What you will do =
Look through the data below, tally the lines where "Before" occurs, and write the total alone.
==========
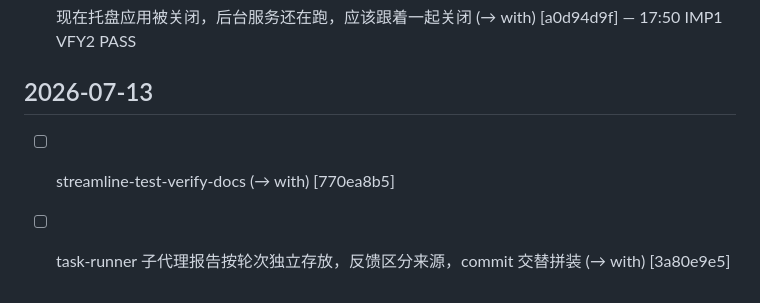
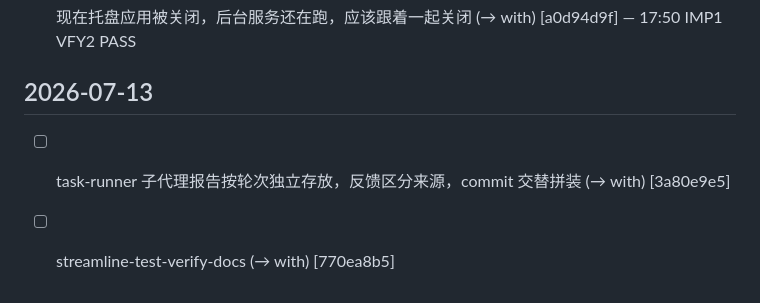
Before and after one commit to with007/loop-engineering, a Markdown page: tasks.md, the part around the change. Rendered like a GitHub page.

Commit message:
chore: reverse task order for task-runner test
Co-Authored-By: Claude <noreply@anthropic.com>

```diff
--- a/tasks.md
+++ b/tasks.md
@@ -30,5 +30,5 @@
 
 ## 2026-07-13
 
+- [ ] task-runner 子代理报告按轮次独立存放，反馈区分来源，commit 交替拼装 (→ with) [3a80e9e5]
 - [ ] streamline-test-verify-docs (→ with) [770ea8b5]
-- [ ] task-runner 子代理报告按轮次独立存放，反馈区分来源，commit 交替拼装 (→ with) [3a80e9e5]
```
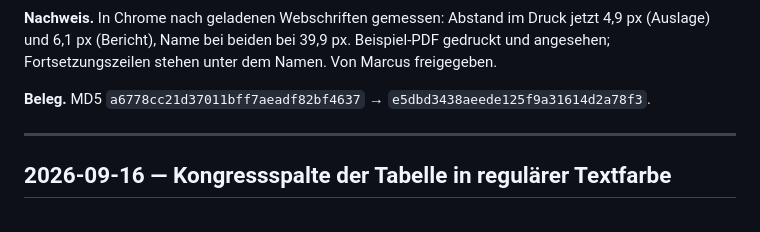
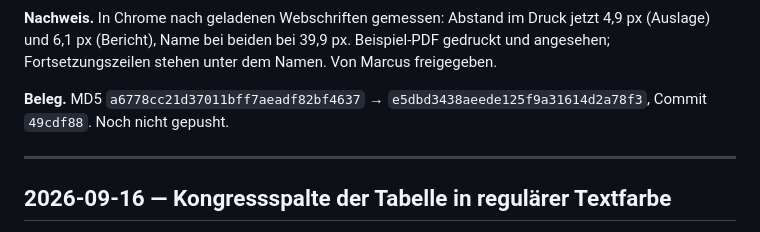
Before and after one commit to Barings1995/jahresvorschau, a Markdown page: Änderungslog_Jahresvorschau.md, the part around the change. Drawn GitHub-style.

Commit message:
Log: Commit-Kennung zum Eintrag Druckabstand Kongressspalte
Co-Authored-By: Claude Opus 5 <noreply@anthropic.com>

```diff
--- a/Änderungslog_Jahresvorschau.md
+++ b/Änderungslog_Jahresvorschau.md
@@ -43,7 +43,7 @@ jetzt 4,9 px (Auslage) und 6,1 px (Bericht), Name bei beiden bei 39,9 px.
 Beispiel-PDF gedruckt und angesehen; Fortsetzungszeilen stehen unter dem Namen.
 Von Marcus freigegeben.
 
-**Beleg.** MD5 `a6778cc21d37011bff7aeadf82bf4637` → `e5dbd3438aeede125f9a31614d2a78f3`.
+**Beleg.** MD5 `a6778cc21d37011bff7aeadf82bf4637` → `e5dbd3438aeede125f9a31614d2a78f3`, Commit `49cdf88`. Noch nicht gepusht.
 
 ---
 
```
==========
Solution to this problem =
2